I started asking on Monday, and again on Tuesday, whether the confiscation of money from private bank accounts could happen in Canada the way it has happened in Cyprus. My argument was that yes it could, especially given that Cyprus is a modern European nation and that the decision to dip into accounts was made by finance ministers and officials from countries such as Germany, France and Italy.
This was not a Robert Mugabe theft of cash. If it can happen there then it can happen here.
Little did I know that the answer was already in the budget on page 145 (155 of the PDF).

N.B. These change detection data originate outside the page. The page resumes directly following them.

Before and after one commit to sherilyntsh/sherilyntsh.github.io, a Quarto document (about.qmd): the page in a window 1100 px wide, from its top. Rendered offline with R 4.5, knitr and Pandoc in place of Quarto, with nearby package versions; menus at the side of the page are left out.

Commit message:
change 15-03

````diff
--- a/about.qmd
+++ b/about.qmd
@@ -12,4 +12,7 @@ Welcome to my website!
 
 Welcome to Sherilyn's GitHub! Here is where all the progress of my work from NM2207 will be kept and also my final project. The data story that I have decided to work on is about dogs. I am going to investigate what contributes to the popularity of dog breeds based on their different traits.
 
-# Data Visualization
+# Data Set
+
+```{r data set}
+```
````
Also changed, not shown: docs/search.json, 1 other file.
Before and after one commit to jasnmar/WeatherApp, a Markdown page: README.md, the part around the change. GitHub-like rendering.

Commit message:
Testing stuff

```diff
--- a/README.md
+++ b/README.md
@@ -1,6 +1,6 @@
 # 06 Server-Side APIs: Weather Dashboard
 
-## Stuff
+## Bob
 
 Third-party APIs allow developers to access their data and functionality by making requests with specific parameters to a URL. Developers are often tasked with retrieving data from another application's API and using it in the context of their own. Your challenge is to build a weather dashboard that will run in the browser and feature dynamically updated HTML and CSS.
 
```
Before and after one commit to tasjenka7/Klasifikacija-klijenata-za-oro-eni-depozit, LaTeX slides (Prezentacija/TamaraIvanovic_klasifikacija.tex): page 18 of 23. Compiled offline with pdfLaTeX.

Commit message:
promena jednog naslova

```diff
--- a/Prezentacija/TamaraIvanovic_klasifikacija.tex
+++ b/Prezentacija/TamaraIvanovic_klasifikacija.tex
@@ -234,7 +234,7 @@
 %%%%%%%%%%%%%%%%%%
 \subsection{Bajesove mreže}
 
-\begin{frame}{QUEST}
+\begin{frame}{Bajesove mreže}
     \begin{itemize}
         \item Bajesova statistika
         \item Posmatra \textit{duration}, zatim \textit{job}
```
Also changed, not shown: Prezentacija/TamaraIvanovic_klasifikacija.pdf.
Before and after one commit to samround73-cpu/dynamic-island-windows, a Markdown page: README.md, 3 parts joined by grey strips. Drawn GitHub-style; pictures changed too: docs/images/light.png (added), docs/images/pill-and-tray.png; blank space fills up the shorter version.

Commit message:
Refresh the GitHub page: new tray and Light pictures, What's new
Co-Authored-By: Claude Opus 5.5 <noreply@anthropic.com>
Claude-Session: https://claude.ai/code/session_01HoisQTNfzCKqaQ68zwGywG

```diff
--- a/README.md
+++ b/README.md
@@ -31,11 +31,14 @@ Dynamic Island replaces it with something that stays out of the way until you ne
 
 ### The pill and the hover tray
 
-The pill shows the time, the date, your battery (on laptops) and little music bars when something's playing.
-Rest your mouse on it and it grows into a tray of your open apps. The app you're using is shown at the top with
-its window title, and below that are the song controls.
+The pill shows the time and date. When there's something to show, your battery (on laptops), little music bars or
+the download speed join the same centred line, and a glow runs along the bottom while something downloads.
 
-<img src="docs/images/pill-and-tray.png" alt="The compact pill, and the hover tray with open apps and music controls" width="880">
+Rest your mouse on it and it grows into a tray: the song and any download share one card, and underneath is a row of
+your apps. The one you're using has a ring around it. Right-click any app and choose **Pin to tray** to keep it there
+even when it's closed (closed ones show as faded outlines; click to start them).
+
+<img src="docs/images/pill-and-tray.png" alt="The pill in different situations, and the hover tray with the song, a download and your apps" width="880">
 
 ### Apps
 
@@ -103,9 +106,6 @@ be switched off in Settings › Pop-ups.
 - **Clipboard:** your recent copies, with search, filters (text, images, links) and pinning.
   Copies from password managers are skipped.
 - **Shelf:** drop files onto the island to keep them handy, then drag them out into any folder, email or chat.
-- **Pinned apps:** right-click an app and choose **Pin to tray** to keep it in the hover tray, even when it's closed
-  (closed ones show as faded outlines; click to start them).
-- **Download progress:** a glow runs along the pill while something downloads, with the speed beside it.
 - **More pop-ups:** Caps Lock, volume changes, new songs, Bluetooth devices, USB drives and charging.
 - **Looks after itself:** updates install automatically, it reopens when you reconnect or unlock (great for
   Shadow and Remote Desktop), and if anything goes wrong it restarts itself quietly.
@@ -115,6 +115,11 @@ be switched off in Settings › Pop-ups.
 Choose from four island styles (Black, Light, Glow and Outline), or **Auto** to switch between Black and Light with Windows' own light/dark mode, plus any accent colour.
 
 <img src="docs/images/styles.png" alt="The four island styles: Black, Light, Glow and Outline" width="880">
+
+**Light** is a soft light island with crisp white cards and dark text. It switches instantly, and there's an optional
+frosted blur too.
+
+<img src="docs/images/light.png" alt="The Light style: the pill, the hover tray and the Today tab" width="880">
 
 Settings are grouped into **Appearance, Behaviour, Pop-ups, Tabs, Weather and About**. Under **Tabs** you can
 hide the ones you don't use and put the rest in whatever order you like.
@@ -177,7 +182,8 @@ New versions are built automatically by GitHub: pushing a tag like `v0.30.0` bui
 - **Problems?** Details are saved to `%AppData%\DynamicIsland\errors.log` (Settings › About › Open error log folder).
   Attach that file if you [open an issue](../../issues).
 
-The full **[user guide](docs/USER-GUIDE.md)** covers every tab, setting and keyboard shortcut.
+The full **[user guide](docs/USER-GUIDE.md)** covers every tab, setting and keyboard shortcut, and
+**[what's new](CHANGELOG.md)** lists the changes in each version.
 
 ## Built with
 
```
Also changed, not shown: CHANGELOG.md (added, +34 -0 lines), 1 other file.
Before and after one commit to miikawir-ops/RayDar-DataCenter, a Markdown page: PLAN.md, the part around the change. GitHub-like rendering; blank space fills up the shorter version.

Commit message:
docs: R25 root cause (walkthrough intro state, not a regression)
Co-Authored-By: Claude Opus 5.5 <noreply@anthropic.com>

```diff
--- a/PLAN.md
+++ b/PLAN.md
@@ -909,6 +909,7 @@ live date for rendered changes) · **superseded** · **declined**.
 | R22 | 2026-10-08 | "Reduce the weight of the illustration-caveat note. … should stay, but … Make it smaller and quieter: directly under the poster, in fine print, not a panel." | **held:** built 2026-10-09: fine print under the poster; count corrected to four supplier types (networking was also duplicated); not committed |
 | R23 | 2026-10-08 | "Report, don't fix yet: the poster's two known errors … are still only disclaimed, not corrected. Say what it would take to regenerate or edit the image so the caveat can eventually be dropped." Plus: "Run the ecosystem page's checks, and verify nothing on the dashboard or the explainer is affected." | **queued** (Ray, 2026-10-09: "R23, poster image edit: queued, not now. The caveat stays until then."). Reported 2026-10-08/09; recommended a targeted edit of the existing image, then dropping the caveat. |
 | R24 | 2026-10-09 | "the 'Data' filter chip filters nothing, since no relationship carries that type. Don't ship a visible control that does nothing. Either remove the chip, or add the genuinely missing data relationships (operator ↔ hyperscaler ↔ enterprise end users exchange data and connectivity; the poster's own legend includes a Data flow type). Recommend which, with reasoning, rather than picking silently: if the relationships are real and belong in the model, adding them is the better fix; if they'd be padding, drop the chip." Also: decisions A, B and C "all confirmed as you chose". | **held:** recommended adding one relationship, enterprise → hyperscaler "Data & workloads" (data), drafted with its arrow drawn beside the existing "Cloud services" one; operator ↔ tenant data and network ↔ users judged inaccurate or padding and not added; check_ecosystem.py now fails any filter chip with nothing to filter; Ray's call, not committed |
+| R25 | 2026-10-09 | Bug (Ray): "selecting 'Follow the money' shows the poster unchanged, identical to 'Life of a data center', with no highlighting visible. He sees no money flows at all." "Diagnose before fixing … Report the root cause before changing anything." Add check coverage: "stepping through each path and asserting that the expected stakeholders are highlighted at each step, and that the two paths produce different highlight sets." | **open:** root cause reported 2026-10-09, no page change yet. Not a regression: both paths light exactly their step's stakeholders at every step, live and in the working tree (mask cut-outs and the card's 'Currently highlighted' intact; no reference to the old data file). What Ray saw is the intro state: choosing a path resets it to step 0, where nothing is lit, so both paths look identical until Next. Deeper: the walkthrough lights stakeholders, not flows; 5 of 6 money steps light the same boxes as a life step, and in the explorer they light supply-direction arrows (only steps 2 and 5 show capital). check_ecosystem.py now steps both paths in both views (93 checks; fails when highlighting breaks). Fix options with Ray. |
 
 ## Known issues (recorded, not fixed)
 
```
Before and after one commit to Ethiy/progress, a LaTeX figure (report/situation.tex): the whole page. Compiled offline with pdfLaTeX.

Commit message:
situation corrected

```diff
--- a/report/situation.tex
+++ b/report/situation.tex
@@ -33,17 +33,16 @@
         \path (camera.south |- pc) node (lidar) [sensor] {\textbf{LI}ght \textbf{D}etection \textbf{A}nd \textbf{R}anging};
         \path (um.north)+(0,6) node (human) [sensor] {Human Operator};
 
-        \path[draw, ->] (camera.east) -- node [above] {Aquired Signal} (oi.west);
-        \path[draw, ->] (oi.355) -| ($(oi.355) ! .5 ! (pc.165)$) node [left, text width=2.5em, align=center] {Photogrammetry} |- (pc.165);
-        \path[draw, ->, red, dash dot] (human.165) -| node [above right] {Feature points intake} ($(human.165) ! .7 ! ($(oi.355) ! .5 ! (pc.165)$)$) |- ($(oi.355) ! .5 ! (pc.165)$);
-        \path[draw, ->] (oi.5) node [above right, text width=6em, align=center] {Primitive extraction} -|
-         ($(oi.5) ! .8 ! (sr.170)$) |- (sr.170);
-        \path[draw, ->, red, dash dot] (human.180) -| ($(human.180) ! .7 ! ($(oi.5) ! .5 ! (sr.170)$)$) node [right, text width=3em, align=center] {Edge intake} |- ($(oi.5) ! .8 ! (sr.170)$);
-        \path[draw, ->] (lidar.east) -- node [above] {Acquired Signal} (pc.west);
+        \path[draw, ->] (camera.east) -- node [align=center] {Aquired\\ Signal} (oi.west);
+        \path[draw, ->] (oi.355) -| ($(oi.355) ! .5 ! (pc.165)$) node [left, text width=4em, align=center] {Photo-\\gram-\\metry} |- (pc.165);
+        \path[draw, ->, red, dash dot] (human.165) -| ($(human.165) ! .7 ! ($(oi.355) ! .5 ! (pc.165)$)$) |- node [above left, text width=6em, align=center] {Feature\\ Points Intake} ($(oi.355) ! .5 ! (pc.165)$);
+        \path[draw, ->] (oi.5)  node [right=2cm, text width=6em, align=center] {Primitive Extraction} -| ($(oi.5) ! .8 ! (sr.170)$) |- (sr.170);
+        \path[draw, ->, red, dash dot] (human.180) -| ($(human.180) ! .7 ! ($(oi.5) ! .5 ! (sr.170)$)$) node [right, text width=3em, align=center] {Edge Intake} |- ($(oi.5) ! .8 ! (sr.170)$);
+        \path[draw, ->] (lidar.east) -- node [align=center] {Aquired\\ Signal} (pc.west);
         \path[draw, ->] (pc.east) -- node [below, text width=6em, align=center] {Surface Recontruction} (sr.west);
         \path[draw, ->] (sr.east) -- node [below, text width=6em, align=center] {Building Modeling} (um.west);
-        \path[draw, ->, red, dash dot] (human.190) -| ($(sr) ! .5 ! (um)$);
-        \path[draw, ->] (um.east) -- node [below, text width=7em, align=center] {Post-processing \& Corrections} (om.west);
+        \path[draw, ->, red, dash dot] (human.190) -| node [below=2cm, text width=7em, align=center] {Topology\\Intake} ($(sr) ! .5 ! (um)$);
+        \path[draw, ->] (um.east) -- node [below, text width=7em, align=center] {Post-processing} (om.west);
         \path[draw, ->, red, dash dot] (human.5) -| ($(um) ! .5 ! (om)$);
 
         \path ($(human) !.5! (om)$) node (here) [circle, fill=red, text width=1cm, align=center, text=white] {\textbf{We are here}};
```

- The Government proposes to implement a “bail-in” regime for systemically important banks. This regime will be designed to ensure that,in the unlikely event that a systemically important bank depletes its capital, the bank can be recapitalized and returned to viability through the very rapid conversion of certain bank liabilities into regulatory capital. This will reduce risks for taxpayers. The Government will consult stakeholders on how best to implement a bail-in regime in Canada. Implementation timelines will allow for a smooth transition for affected institutions, investors and other market participants.
- Systemically important banks will continue to be subject to existing risk management requirements, including enhanced supervision and recovery and resolution plans.
This risk management framework will limit the unfair advantage that could be gained by Canada’s systemically important banks through the mistaken belief by investors and other market participants that these institutions are “too big to fail.”
“Bail-in” is exactly how Eurozone officials described what happened in Cyprus (details here and here). In order for the country to get the bail-out from the EU, the banks needed to get a bail-in from their depositors. At first this meant every depositor and then just those with deposits over €100,000.
I asked officials from Finance Minister Jim Flaherty’s for comment on what this section means to them, here is the response from Flaherty’s Director of Communications Dan Miles.
“Bail-in arrangements are NOT ‘bail-out’ arrangements∙
Under a ‘bail-out’ arrangements, taxpayers money has to be used to save a failing financial institution∙
Under a ‘bail-in’ arrangements, a failing financial institution has to tap into their own special reserves or assets (which they have been forced to put aside) to keep their operations going∙
This keeps the financial institution in tract, without risking taxpayer money. This is what Canada is doing, in line with recent international agreements.”
No denial in there that depositors will be asked to pay up if Canadian banks fail. Some think that is a probability that will never happen but obviously the Finance Department thinks it could happen or it would not devise rules. The Big Six Banks were also recently told to up their capital requirements to prevent failure.
So unless Miles is not telling me something, the new regime in Canada is that deposits up to $100,000 will be insured through the Canada Deposit Insurance Corporation and anything else that you hold with a single bank will be up for grabs if that bank fails.
On one level it makes sense to say those who invested in the bank should be the ones who bail it out and not taxpayers. No one wants taxpayers to fund the bail out of big banks.
But is this what most people expect from their bank?
And what exactly would be up for grabs? Would a bank account with $150,00 in life savings see a good part of it seized? What about an RRSP I’ve built up through my bank for retirement? Having more than $100,000 in an RRSP is not out of order for a good saver or a self-employed person who needs to look after their retirement needs on their own.
And what about business accounts at that point, accounts that need to meet payroll?
As Jonathon Chevreau from Moneysense told me on Tuesday, diversify, diversify, diversify.
Canada has a new regime for possible bank failure and it looks exactly like Cyprus. One of our major banks failing may be unlikely but that doesn’t mean it is impossible.